_Work instructions_
The entries below are to be reproduced exactly, with their pictures omitted.
★ ★ ★ ★
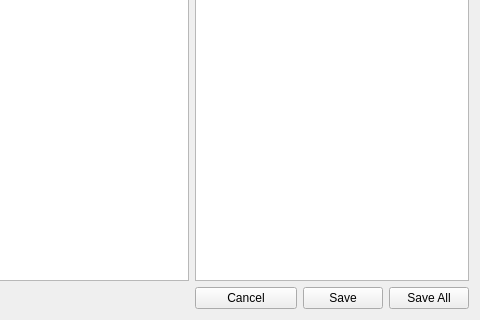
First picture: the form in MantidPlot/src/ProjectSave.ui, repository mantidproject/mantid, before the edit; both pictures show x 715 to 1195 and y 426 to 746 of the 1195 by 746 pixel window.
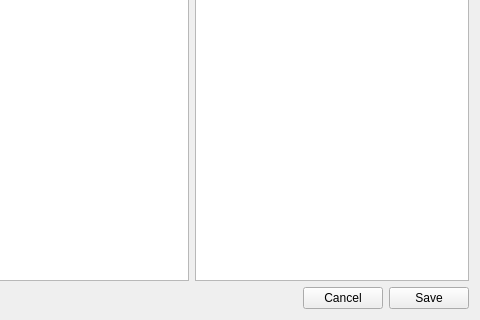
Second picture: the form after the edit.

Commit message: Refs #17969 Hook up project save as

Diff of the .ui file:
```diff
--- a/MantidPlot/src/ProjectSave.ui
+++ b/MantidPlot/src/ProjectSave.ui
@@ -40,13 +40,6 @@
        </property>
       </widget>
      </item>
-     <item row="6" column="2">
-      <widget class="QPushButton" name="btnSave">
-       <property name="text">
-        <string>Save</string>
-       </property>
-      </widget>
-     </item>
      <item row="3" column="0" rowspan="3">
       <widget class="QTreeWidget" name="workspaceList">
        <column>
@@ -72,23 +65,9 @@
        </item>
       </widget>
      </item>
-     <item row="6" column="3">
-      <widget class="QPushButton" name="btnSaveAll">
-       <property name="text">
-        <string>Save All</string>
-       </property>
-      </widget>
-     </item>
      <item row="1" column="0" colspan="3">
       <widget class="QLineEdit" name="projectPath"/>
      </item>
-     <item row="6" column="1">
-      <widget class="QPushButton" name="btnCancel">
-       <property name="text">
-        <string>Cancel</string>
-       </property>
-      </widget>
-     </item>
      <item row="5" column="1" colspan="3">
       <widget class="QTreeWidget" name="excludedWindows">
        <column>
@@ -131,6 +110,20 @@
        </property>
       </widget>
      </item>
+     <item row="6" column="3">
+      <widget class="QPushButton" name="btnSave">
+       <property name="text">
+        <string>Save</string>
+       </property>
+      </widget>
+     </item>
+     <item row="6" column="2">
+      <widget class="QPushButton" name="btnCancel">
+       <property name="text">
+        <string>Cancel</string>
+       </property>
+      </widget>
+     </item>
     </layout>
    </item>
   </layout>
```
The commit also changes 9 other files.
★ ★ ★ ★
_Result below_
First picture: the form in MantidPlot/src/ProjectSave.ui, repository mantidproject/mantid, before the edit; both pictures show x 715 to 1195 and y 426 to 746 of the 1195 by 746 pixel window.
Second picture: the form after the edit.

Commit message: Refs #17969 Hook up project save as

Diff of the .ui file:
```diff
--- a/MantidPlot/src/ProjectSave.ui
+++ b/MantidPlot/src/ProjectSave.ui
@@ -40,13 +40,6 @@
        </property>
       </widget>
      </item>
-     <item row="6" column="2">
-      <widget class="QPushButton" name="btnSave">
-       <property name="text">
-        <string>Save</string>
-       </property>
-      </widget>
-     </item>
      <item row="3" column="0" rowspan="3">
       <widget class="QTreeWidget" name="workspaceList">
        <column>
@@ -72,23 +65,9 @@
        </item>
       </widget>
      </item>
-     <item row="6" column="3">
-      <widget class="QPushButton" name="btnSaveAll">
-       <property name="text">
-        <string>Save All</string>
-       </property>
-      </widget>
-     </item>
      <item row="1" column="0" colspan="3">
       <widget class="QLineEdit" name="projectPath"/>
      </item>
-     <item row="6" column="1">
-      <widget class="QPushButton" name="btnCancel">
-       <property name="text">
-        <string>Cancel</string>
-       </property>
-      </widget>
-     </item>
      <item row="5" column="1" colspan="3">
       <widget class="QTreeWidget" name="excludedWindows">
        <column>
@@ -131,6 +110,20 @@
        </property>
       </widget>
      </item>
+     <item row="6" column="3">
+      <widget class="QPushButton" name="btnSave">
+       <property name="text">
+        <string>Save</string>
+       </property>
+      </widget>
+     </item>
+     <item row="6" column="2">
+      <widget class="QPushButton" name="btnCancel">
+       <property name="text">
+        <string>Cancel</string>
+       </property>
+      </widget>
+     </item>
     </layout>
    </item>
   </layout>
```
The commit also changes 9 other files.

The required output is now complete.